Getting the Northwestern State football program back to championship status isn’t far fetched, new head coach Brad Laird insists.
It’s a task requiring more than good coaching, says veteran athletics director Greg Burke. But dominoes appear to be falling in place quickly since Laird’s hiring on Nov. 20.
The challenge might be daunting, if Laird, Burke, and not-new-to-NSU first-year president Dr. Chris Maggio didn’t know better.
The Demons haven’t been over .500 in a season since a 7-5 mark in 2008. If NSU was an FBS program, it would have been bowl-eligible in 2013 and 2014 with 6-6 marks, including a 2014 win at bowl-bound Louisiana Tech, but in the Football Championship Subdivision, it’s all about earning one of 24 playoff berths among the 123 contenders.
Not since 2004 have the Demons been involved in postseason. That playoff game, after NSU’s last Southland Conference championship, punctuated a run of five FCS playoff appearances in eight seasons between 1997-2004. NSU was 60-30 in that span, producing seven winning seasons, with Laird on Demon staffs just as it was starting and for three years at the end.
Laird was also on board last season, joining Jay Thomas’ last NSU staff as associate head coach and defensive coordinator. His influence restored a stingy tone to the Demons’ Purple Swarm defense, which allowed only 17 points per game in NSU’s three wins in the last four games of 2017.
Most importantly, in 11 months back on board, Laird got first-hand insight into not only the talent returning but all aspects of the program. Unlike nearly any other new coach, he isn’t learning as he goes, and he and the university and athletic leadership have a strong, doubt-free, pre-existing working relationship.
“The momentum at Northwestern State University, with the energy that comes from record enrollment and the reasons for it, is through the roof,” says Laird. “Combining the pieces of the puzzle that are in place now with the vision that Dr. Maggio and Mr. Burke have, the future is looking bright. From a football perspective, the completion of building a great staff combined with the positive feedback in recruiting, the opportunity for success is here.”
What’s unfolding demonstrates plenty of progress. Burke and Laird can fire off a steadily-growing list of promising developments, some at least partially sparked by the ascension of Maggio, a former high school football quarterback and offensive coordinator who ran, and then coached, track at NSU.
Addressing core needs of NSU’s student-athletes:
funding a third academic coordinator whose primary duties will involve extensive involvement with football the soon-to-be announced hiring of an assistant athletic director for Student-Athlete Development new nutrition center for competitors
football coaching salary pool back on par with the competition in state among Southland peers, which is beneficial for Laird as he rounds out his new staff, with former Trinity Valley Community College head coach Brad Smiley

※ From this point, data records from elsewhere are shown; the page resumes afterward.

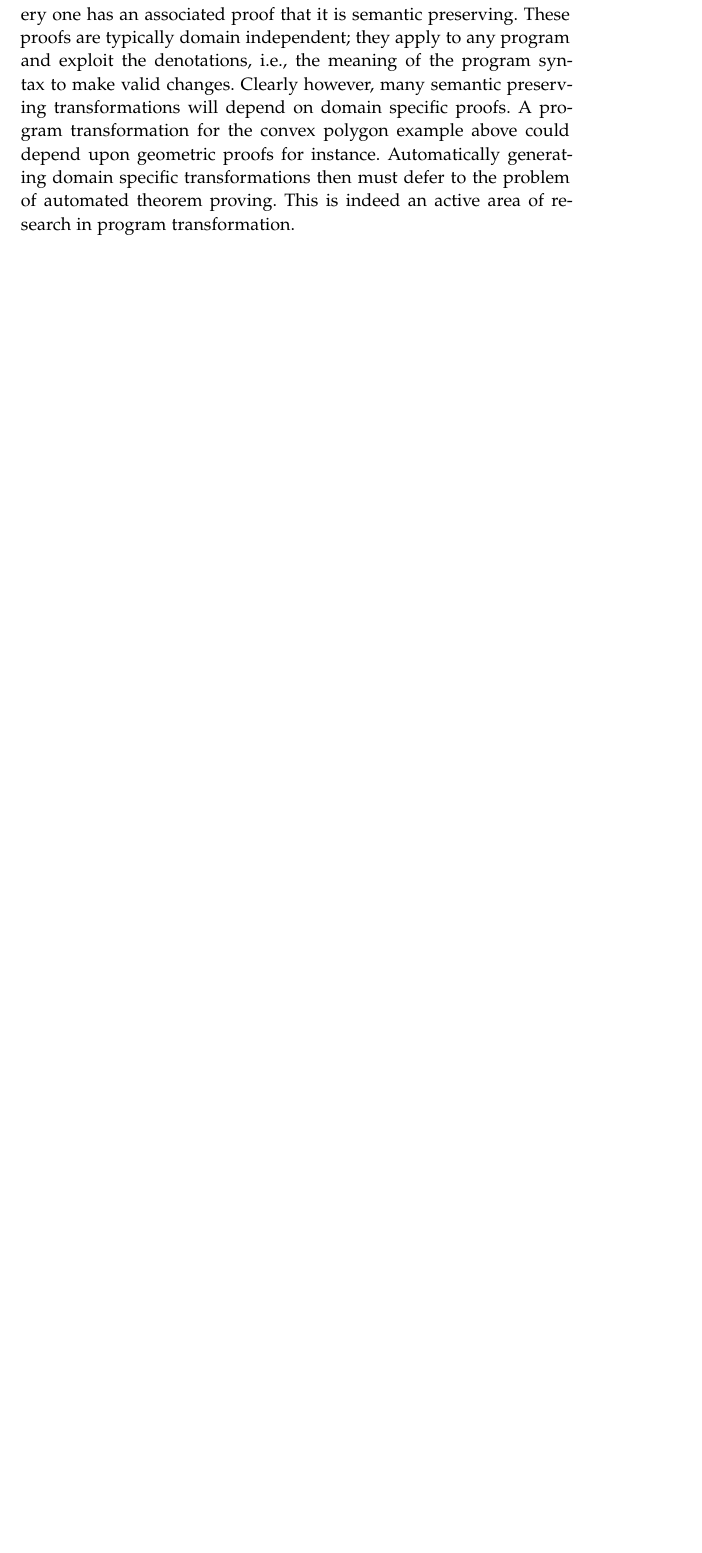
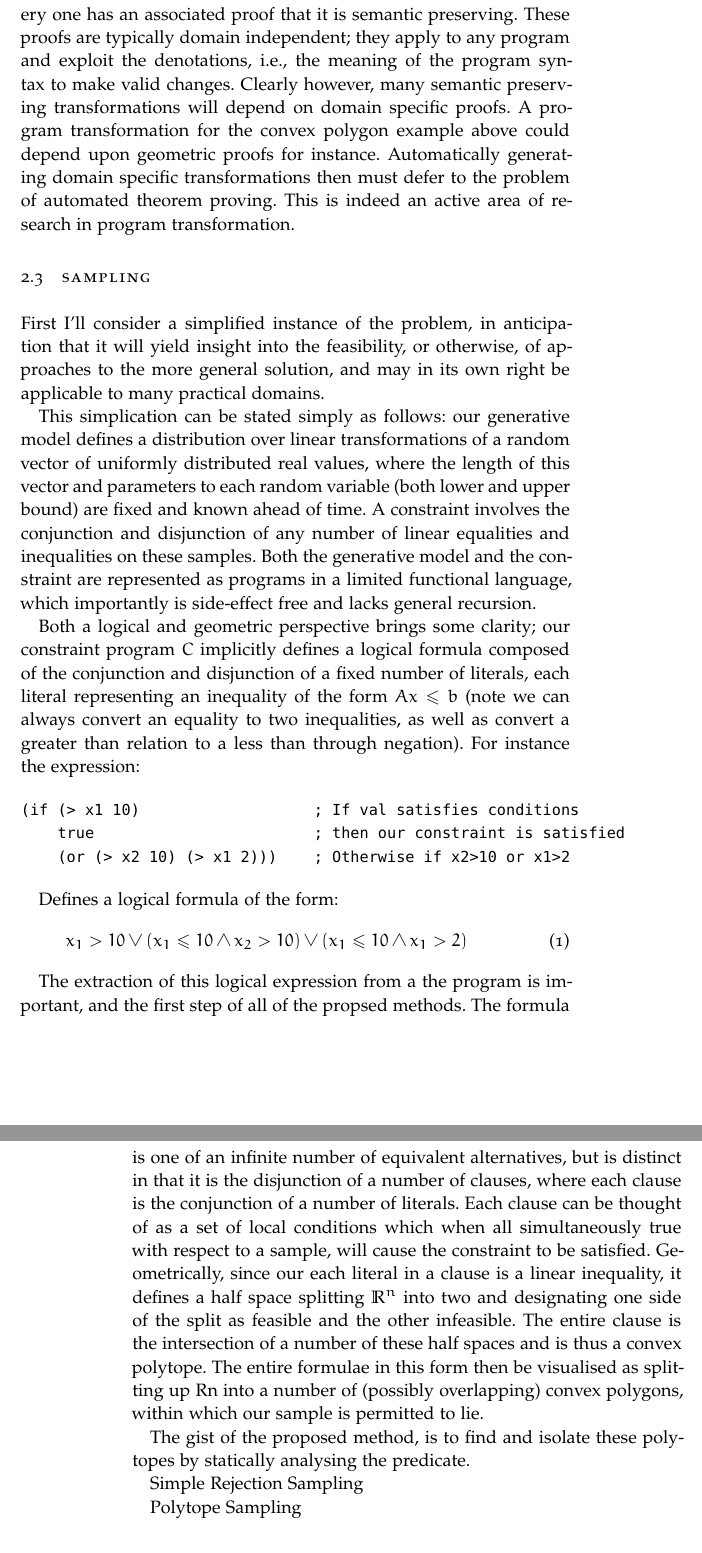
Before and after one commit to zenna/halisi, a LaTeX thesis (tex2/main.tex, which reads tex2/Chapters/Chapter02.tex): part of page 9 of 11 before the commit and two parts of pages 9 and 10 of 13 after it, the two joined at a grey line, cut so that both start at the same text, the shorter picture padded with empty space. The pictures show the PDF file tex2/main.pdf that the author committed with the source.

Commit message:
some text

```diff
--- a/tex2/Chapters/Chapter02.tex
+++ b/tex2/Chapters/Chapter02.tex
@@ -236,26 +236,42 @@ A program transformation for the convex polygon example above could depend upon
 Automatically generating domain specific transformations then must defer to the problem of automated theorem proving.
 This is indeed an active area of research in program transformation.
 
-% \section{TO TALK ABOUT}
+\section{Sampling}
 
-% How this relates to dynamic execution
+First I'll consider a simplified instance of the problem, in anticipation that it will yield insight into the feasibility, or otherwise, of approaches to the more general solution, and may in its own right be applicable to many practical domains.
 
-% Concrete/symbolic evaluation
+This simplication can be stated simply as follows: our generative model defines a distribution over linear transformations of a random vector of uniformly distributed real values, where the length of this vector and parameters to each random variable (both lower and upper bound) are fixed and known ahead of time.
+A constraint involves the conjunction and disjunction of any number of linear equalities and inequalities on these samples.
+Both the generative model and the constraint are represented as programs in a limited functional language, which importantly is side-effect free and lacks general recursion.
 
-% How this is a kind of constraint programming
+Both a logical and geometric perspective brings some clarity; our constraint program $C$ implicitly defines a logical formula composed of the conjunction and disjunction of a fixed number of literals, each literal representing an inequality of the form $Ax \le b$ (note we can always convert an equality to two inequalities, as well as convert a greater than relation to a less than through negation).
+For instance the expression:
 
-% \chapter{case study}
+\begin{verbatim}
+(if (> x1 10)                   ; If val satisfies conditions
+    true                        ; then our constraint is satisfied
+    (or (> x2 10) (> x1 2)))    ; Otherwise if x2>10 or x1>2
+\end{verbatim}
 
-% \subsection{issues}
+Defines a logical formula of the form:
+\begin{equation}
+x_1 > 10 \lor (x_1 \le 10 \land x_2 > 10) \lor (x_1 \le 10 \land x_1 > 2)
+\end{equation}
 
-% Order of constraints
-% Discussion has been limited to a single constraint $C^$, since multiple constraints can be found conjoiing each individual constraint together.
-% There may be practical implications of the order.
-% There may also be means to recompile the constraint into one which is easier to reason about.
+The extraction of this logical expression from a the program is important, and the first step of the proposed methods.
+The formula is one of an infinite number of equivalent alternatives, but is distinct in that it is the disjunction of a number of clauses, where each clause is the conjunction of a number of literals.
+Each clause can be thought of as a set of local conditions which when all are simultaneously true, will cause the constraint to be satisfied.
+Geometrically, each literal is a linear inequality defininig a half space which splits $\mathbb{R}^n$ into two, and designates one side of the split as feasible and the other infeasible.
+The entire clause is the intersection of a number of these half spaces and is thus a convex polyhedron.
+The entire formulae in this form can then be viewed as dividing $\mathbb{R}^n$ into a number of possibly overlapping convex polyhedrons, within which our sample is permitted to lie.
 
-% Partial evaluation
+The gist of the proposed method, is to find and isolate these polytopes by statically analysing the predicate, and to focus our sampling within surroudign regions.
+Restating the objective more formally, we intend to draw samples from $P(X \vert C)$, where   .
 
-% Hardness o
+Simple Rejection Sampling
+
+Polytope Sampling
+
 
 \section{Conclusion}
 Here the probabilstic inference framework \spacedlowsmallcaps{query} was given a constructive perspective with \spacedlowsmallcaps{constrain}.
```
Also changed, not shown: tex2/main.pdf, 4 other files.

rapid-fire push for architectural renderings of a new strength and conditioning center annex to the NSU Athletic Fieldhouse. Soon to follow will be upgrades to the Christmas Sports Medicine Center and the football equipment facilities, says Burke.
Now that the interior of Turpin Stadium is at least as impressive as any FCS facility in state or in the Southland Conference, Maggio and Burke are taking aim at enhancing the entrance for patrons on the press box side of the field.
Those initiatives, and more to come, are coalescing to energize insiders and supporters, and recruits.
The response among prospects has been obvious and immediate, confirms Laird, as the Demons have been collecting commitments while tapping into Louisiana high schools, especially in the 318 area code, with renewed fervor.